“Because my god tells me this is what I should believe/do” is usually accompanied by the unspoken statement, “…or else.”

I understand that monotheists are placed in a difficult situation by this phrase—they want to be safe from the wrath of their god, and have literally only two options—obey and hope for the rewards promised to them, or rebel and suffer eternally. All this really dwindles down to is rule by fear and force, and in my opinion, any entity (be it human or divine) who uses this method of control is not worthy of my time or respect.

Lucifer vs. the Christian God?

I have quite a few born-again christian friends, and I always wonder how they’d react if I told them I was pagan. Then I wonder what they’d say if I said I honored Lucifer as my patron deity.

Lets ignore for a moment the concept of heaven and hell. Lets forget the business of sin and salvation. Focusing on the here and now, how would we compare our gods? Bear in mind, I’m not basing their god’s qualities on what I believe, but rather what they preach.

Well, lets see. They say their god is love, right? He brings freedom. He is the way, the truth, and the lifeHe who created light.

Lucifer, in his guise as a serpent, temped Eve in to eating from the tree of knowledge. What is knowledge but acquired truth? Thus, humanity was granted the ability to discern good from evil—freedom from ignorance.

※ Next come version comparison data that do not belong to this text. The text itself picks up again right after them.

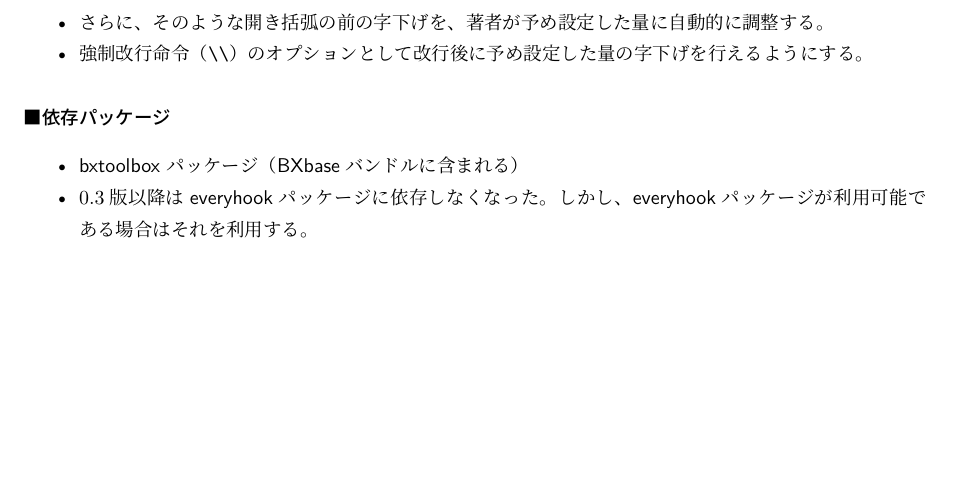
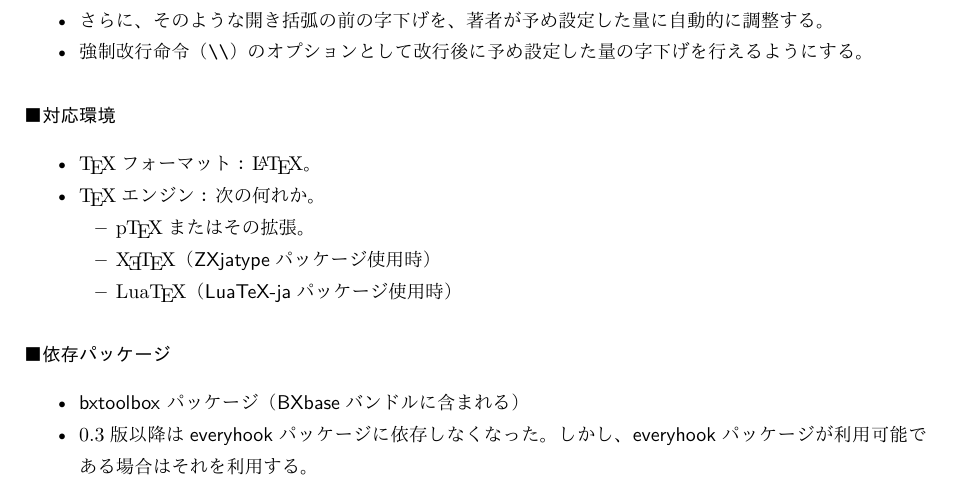
Before and after one commit to zr-tex8r/BXjatool, a LaTeX document (bxjaprnind.tex): part of page 1 of 2, cut so that both start at the same text, the shorter picture padded with empty space. Compiled offline with LuaLaTeX.

Commit message:
Documentation (bxjaprnind)

```diff
--- a/bxjaprnind.tex
+++ b/bxjaprnind.tex
@@ -1,6 +1,8 @@
 % 文字コードは UTF-8
 % lualatex で組版する（LuaTeX-ja 使用）
 \documentclass[a4paper]{ltjsarticle}
+\usepackage[ipaex]{luatexja-preset}
+\usepackage{metalogo}
 \usepackage{shortvrb}
 \MakeShortVerb{\|}
 \newcommand{\PkgVersion}{0.3}
@@ -31,6 +33,17 @@
   著者が予め設定した量に自動的に調整する。
 \item 強制改行命令（|\\|）のオプションとして
   改行後に予め設定した量の字下げを行えるようにする。
+\end{itemize}
+
+\paragraph{対応環境}
+\begin{itemize}
+\item {\TeX}フォーマット： \LaTeX。
+\item {\TeX}エンジン： 次の何れか。
+\begin{itemize}
+\item {\pTeX}またはその拡張。
+\item {\XeTeX}（\Pkg{ZXjatype}パッケージ使用時）
+\item {\LuaTeX}（\Pkg{LuaTeX-ja}パッケージ使用時）
+\end{itemize}
 \end{itemize}
 
 \paragraph{依存パッケージ}
```
Also changed, not shown: bxjaprnind.pdf.
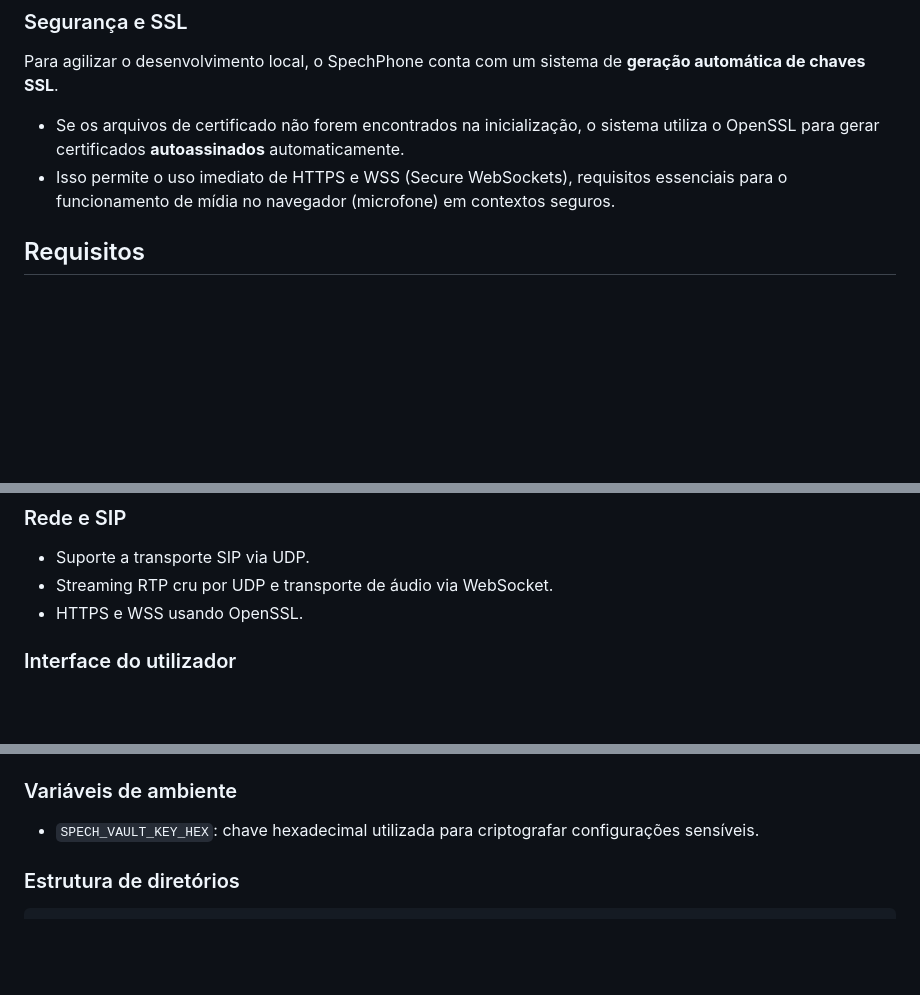
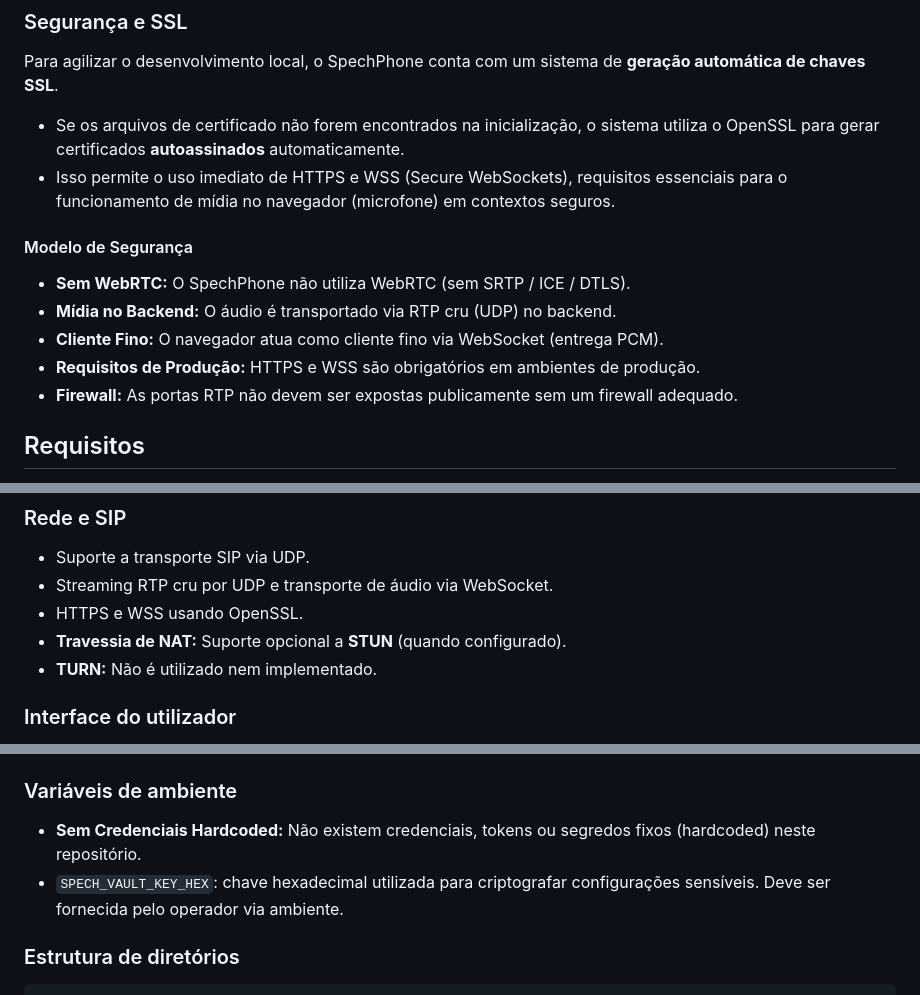
Before and after one commit to spechshop/softphone, a Markdown page: README.pt-br.md, 3 parts joined by grey strips. Rendered like a GitHub page; blank space fills up the shorter version.

```diff
--- a/README.pt-br.md
+++ b/README.pt-br.md
@@ -40,6 +40,14 @@ Para agilizar o desenvolvimento local, o SpechPhone conta com um sistema de **ge
   certificados **autoassinados** automaticamente.
 - Isso permite o uso imediato de HTTPS e WSS (Secure WebSockets), requisitos essenciais para o funcionamento de mídia no
   navegador (microfone) em contextos seguros.
+
+#### Modelo de Segurança
+
+- **Sem WebRTC:** O SpechPhone não utiliza WebRTC (sem SRTP / ICE / DTLS).
+- **Mídia no Backend:** O áudio é transportado via RTP cru (UDP) no backend.
+- **Cliente Fino:** O navegador atua como cliente fino via WebSocket (entrega PCM).
+- **Requisitos de Produção:** HTTPS e WSS são obrigatórios em ambientes de produção.
+- **Firewall:** As portas RTP não devem ser expostas publicamente sem um firewall adequado.
 
 ## Requisitos
 
@@ -128,6 +136,8 @@ com corrotinas para I/O assíncrono.
 - Suporte a transporte SIP via UDP.
 - Streaming RTP cru por UDP e transporte de áudio via WebSocket.
 - HTTPS e WSS usando OpenSSL.
+- **Travessia de NAT:** Suporte opcional a **STUN** (quando configurado).
+- **TURN:** Não é utilizado nem implementado.
 
 ### Interface do utilizador
 
@@ -157,7 +167,9 @@ Exemplo de campos:
 
 ### Variáveis de ambiente
 
-- `SPECH_VAULT_KEY_HEX`: chave hexadecimal utilizada para criptografar configurações sensíveis.
+- **Sem Credenciais Hardcoded:** Não existem credenciais, tokens ou segredos fixos (hardcoded) neste repositório.
+- `SPECH_VAULT_KEY_HEX`: chave hexadecimal utilizada para criptografar configurações sensíveis. Deve ser fornecida pelo
+  operador via ambiente.
 
 ### Estrutura de diretórios
 
```
Also changed, not shown: README.md (+13 -1 lines).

Lucifer inspires me to live life to its fullest, without fear of what may or may not occur after death. He taught me to love, rather than hate.

Lucifer literally means ‘light bearer’.

But our gods cannot be one and the same—on this we can agree.

They pray to their god on their knees, willing to serve. I pray to mine on my feet, as an equal. Their god is said to be perfect and almighty, my god is flawed and almost human, susceptible to temptation and ‘sin’. Their god is above the standards he creates, because he is God. My god preaches what he lives. Their god brings them into this world with guilt, as a sinner (‘original sin’)—my god accepts me as who I am with all my flaws and imperfections, with the potential for greatness. Their god demands that everyone love him—mine demands that I love myself and the life around me.